- [EXERCISE OBJECTIVE]:
List every line below containing "README".

- [RECORDS SUPPLIED]:
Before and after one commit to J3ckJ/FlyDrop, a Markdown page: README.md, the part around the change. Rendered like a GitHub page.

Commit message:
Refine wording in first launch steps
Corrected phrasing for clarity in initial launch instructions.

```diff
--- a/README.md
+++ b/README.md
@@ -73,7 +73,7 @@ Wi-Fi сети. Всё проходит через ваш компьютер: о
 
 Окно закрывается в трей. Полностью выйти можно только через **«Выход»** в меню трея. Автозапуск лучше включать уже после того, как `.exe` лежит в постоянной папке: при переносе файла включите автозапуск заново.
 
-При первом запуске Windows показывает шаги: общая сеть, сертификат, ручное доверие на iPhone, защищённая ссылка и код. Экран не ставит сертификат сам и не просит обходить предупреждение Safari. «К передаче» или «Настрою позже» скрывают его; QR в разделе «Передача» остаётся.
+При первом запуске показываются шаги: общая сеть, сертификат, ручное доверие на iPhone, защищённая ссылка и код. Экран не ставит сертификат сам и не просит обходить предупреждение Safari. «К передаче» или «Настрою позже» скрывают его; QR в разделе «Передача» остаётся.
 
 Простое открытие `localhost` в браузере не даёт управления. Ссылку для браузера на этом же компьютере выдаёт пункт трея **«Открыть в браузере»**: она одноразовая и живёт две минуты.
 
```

- [COMPLETED TASK]:
Before and after one commit to J3ckJ/FlyDrop, a Markdown page: README.md, the part around the change. Rendered like a GitHub page.
--- a/README.md
+++ b/README.md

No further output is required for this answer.